and Strongbow. In addition to the usual range of alcoholic beverages, fresh peach and apricot
nectar make for exotic treats.
A recommended menu includes the Crepe Au Poulet Grille et Fromage and the Crepe Complete
typical brunch fare with ham and cheese filling and a fried egg on top, making for a tasty
egg melee. The Panini is a little dry but otherwise a nice change from the standard Subway
sandwich. All fillings are smothered in mozzarella cheese, which is not particularly French
and has the propensity to leave tendrils of melted cheese dangling from your mouth.

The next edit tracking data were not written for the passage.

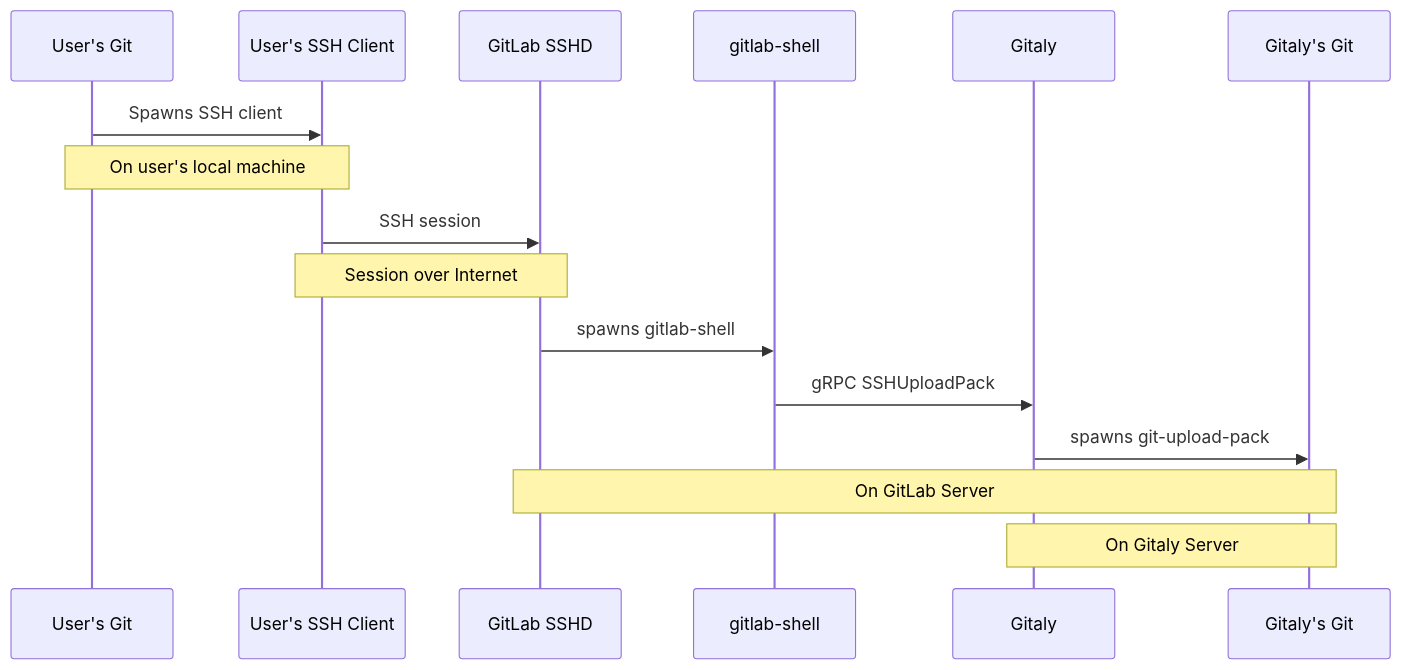
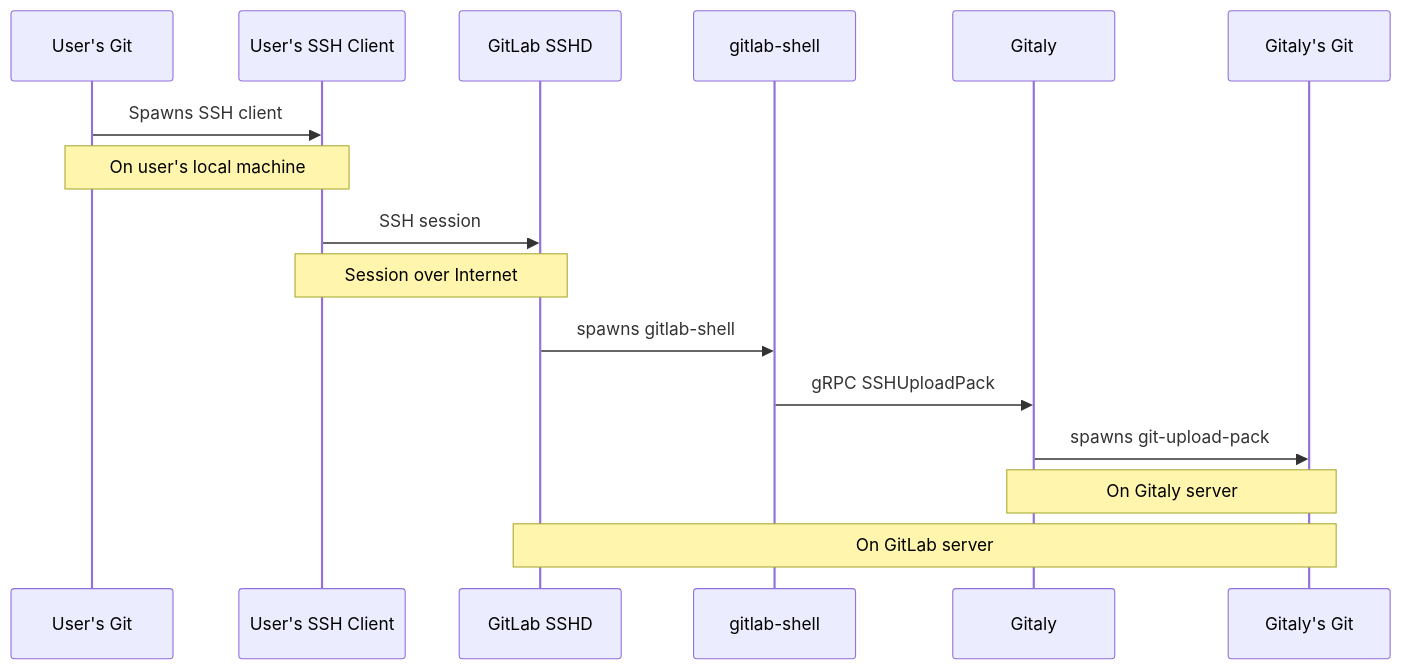
One commit to qeesung/gitaly changed the diagram in cmd/gitaly-ssh/README.md. Above: the diagram before and after it, drawn with Mermaid.

Commit message:
rearrange

````diff
--- a/cmd/gitaly-ssh/README.md
+++ b/cmd/gitaly-ssh/README.md
@@ -23,21 +23,22 @@
 ```mermaid
 sequenceDiagram
   participant UserGit as User's Git
   participant SSHClient as User's SSH Client
   participant SSHD as GitLab SSHD
   participant GitLabShell as gitlab-shell
   participant GitalyServer as Gitaly
   participant GitalyGit as Gitaly's Git
 
   UserGit ->> SSHClient: Spawns SSH client
   Note over UserGit,SSHClient: On user's local machine
 
   SSHClient ->> SSHD: SSH session
   Note over SSHClient,SSHD: Session over Internet
 
   SSHD ->> GitLabShell: spawns gitlab-shell
   GitLabShell ->> GitalyServer: gRPC SSHUploadPack
   GitalyServer ->> GitalyGit: spawns git-upload-pack
-  Note over SSHD,GitalyGit: On GitLab Server
-  Note over GitalyServer,GitalyGit: On Gitaly Server
+
+  Note over GitalyServer,GitalyGit: On Gitaly server
+  Note over SSHD,GitalyGit: On GitLab server
 ```
````
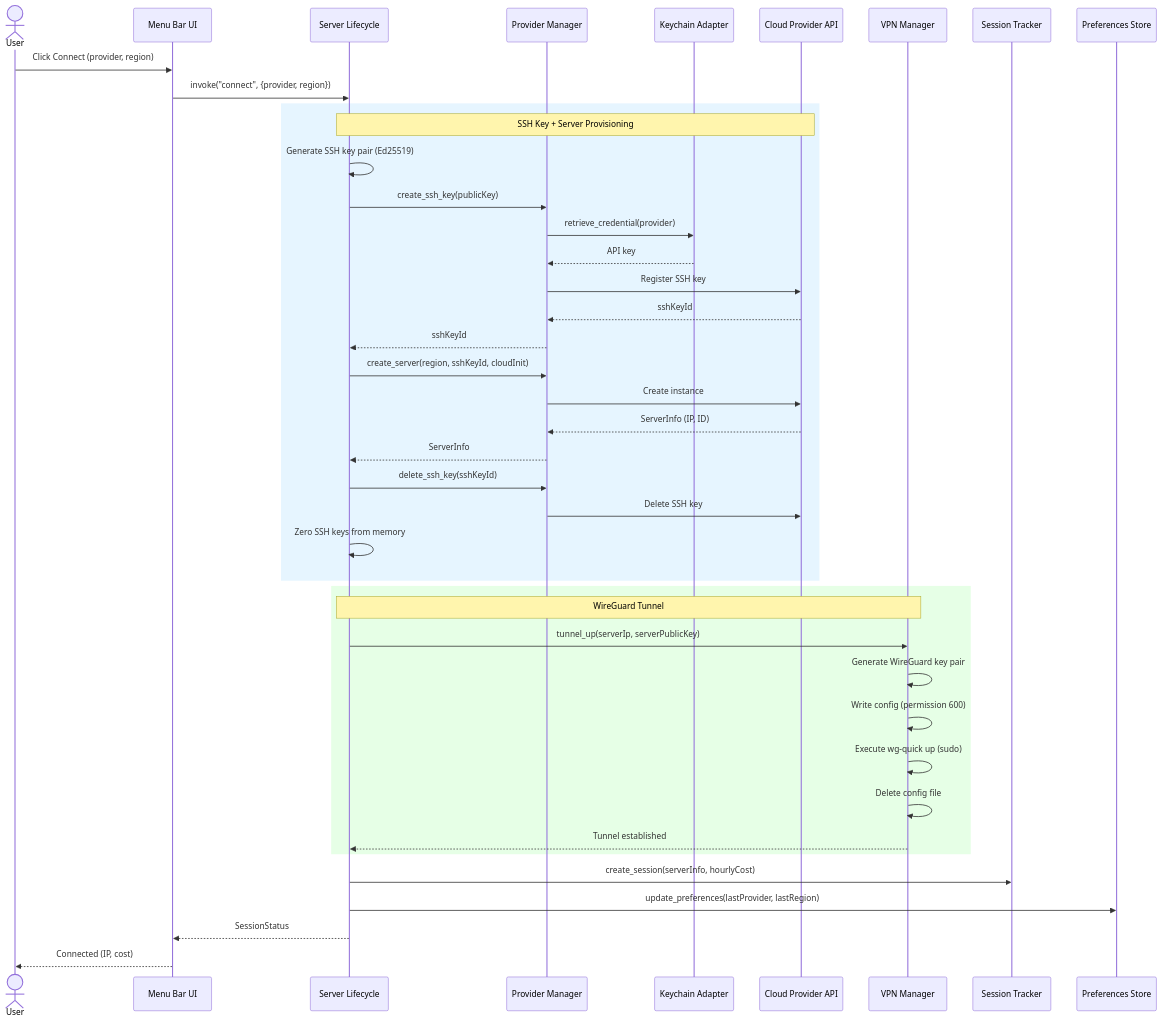
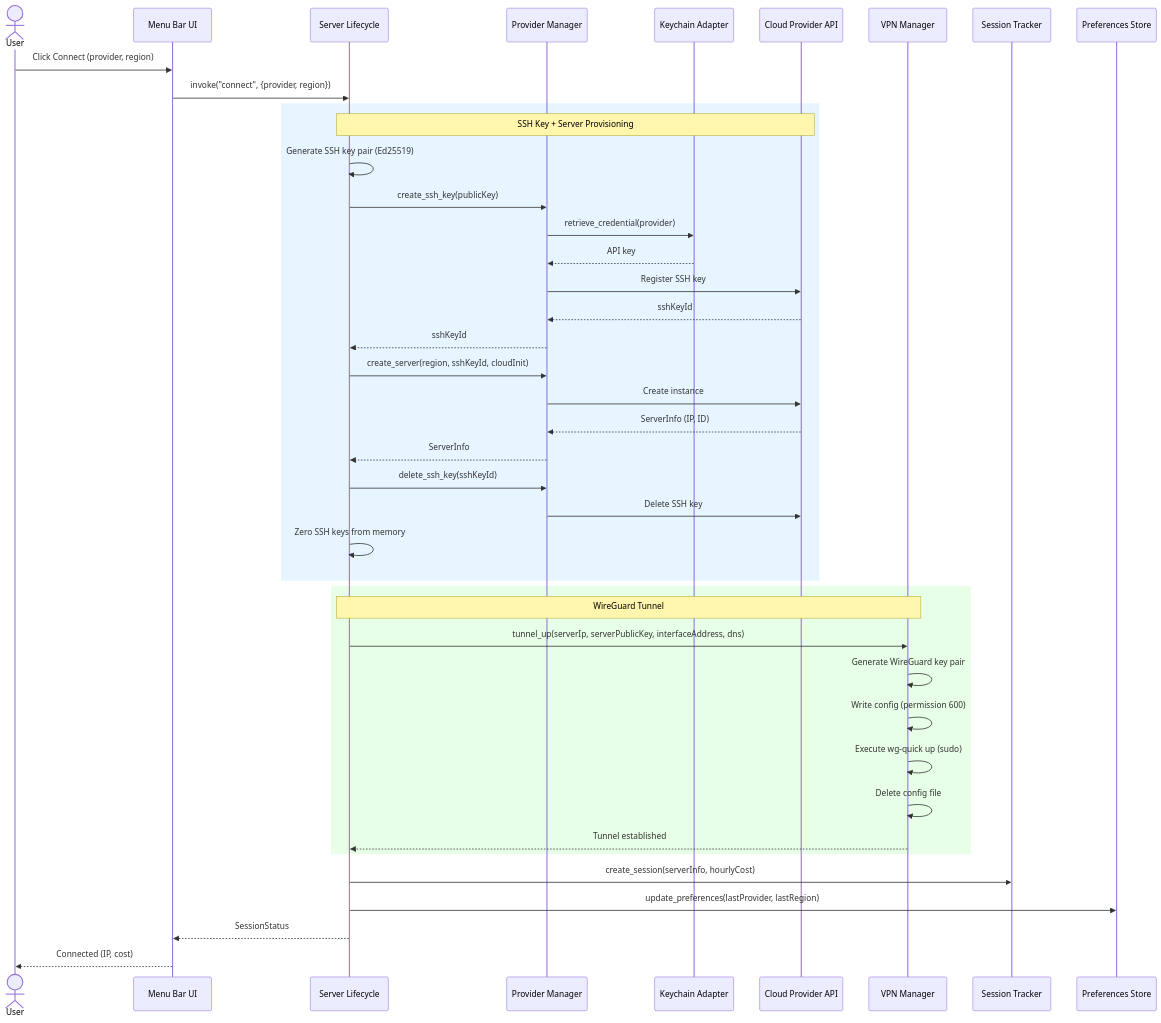
Before and after one commit to saemanas/oh-my-vpn: the first of 4 diagrams in docs/api-design/2026-03-04-1726-api-design.md, drawn with Mermaid. The commit also changed other lines of this file and 10 other files, not shown here.

````diff
--- a/docs/api-design/2026-03-04-1726-api-design.md
+++ b/docs/api-design/2026-03-04-1726-api-design.md
@@ -626,50 +626,50 @@
 ```mermaid
 sequenceDiagram
     actor User
     participant UI as Menu Bar UI
     participant SL as Server Lifecycle
     participant PM as Provider Manager
     participant KA as Keychain Adapter
     participant Cloud as Cloud Provider API
     participant VM as VPN Manager
     participant ST as Session Tracker
     participant PS as Preferences Store
 
     User->>UI: Click Connect (provider, region)
     UI->>SL: invoke("connect", {provider, region})
 
     rect rgb(230, 245, 255)
         note over SL,Cloud: SSH Key + Server Provisioning
         SL->>SL: Generate SSH key pair (Ed25519)
         SL->>PM: create_ssh_key(publicKey)
         PM->>KA: retrieve_credential(provider)
         KA-->>PM: API key
         PM->>Cloud: Register SSH key
         Cloud-->>PM: sshKeyId
         PM-->>SL: sshKeyId
 
         SL->>PM: create_server(region, sshKeyId, cloudInit)
         PM->>Cloud: Create instance
         Cloud-->>PM: ServerInfo (IP, ID)
         PM-->>SL: ServerInfo
 
         SL->>PM: delete_ssh_key(sshKeyId)
         PM->>Cloud: Delete SSH key
         SL->>SL: Zero SSH keys from memory
     end
 
     rect rgb(230, 255, 230)
         note over SL,VM: WireGuard Tunnel
-        SL->>VM: tunnel_up(serverIp, serverPublicKey)
+        SL->>VM: tunnel_up(serverIp, serverPublicKey, interfaceAddress, dns)
         VM->>VM: Generate WireGuard key pair
         VM->>VM: Write config (permission 600)
         VM->>VM: Execute wg-quick up (sudo)
         VM->>VM: Delete config file
         VM-->>SL: Tunnel established
     end
 
     SL->>ST: create_session(serverInfo, hourlyCost)
     SL->>PS: update_preferences(lastProvider, lastRegion)
     SL-->>UI: SessionStatus
     UI-->>User: Connected (IP, cost)
 ```
````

In addition to the savory crepes, there is a broad selection of sweet crepes for dessert.
There are several types of Crepe a la Confiture which ooze various kinds of fruit preserve
and cream. The Crepe Banane et Chocolat is plump with fresh banana slices and melted
chocolate, and there is of course the traditional Ice Cream Crepe. An adventurous array
of additional toppings includes honey, papaya, mango and amaretto ice cream.
The biggest surprise of our meal is the shape of the crepes. They are square and resemble
a flat genre of waffle. The proprietress assures us that her chefs were trained in France,
and I am inclined to believe her. If you are allergic to MSG, and tired of the faux Italian,
Mexican, American and hotpot options that crowd Dongdaqiao, a repast at Le Beccassine makes
a pleasant and refreshing respite from your regular haunts.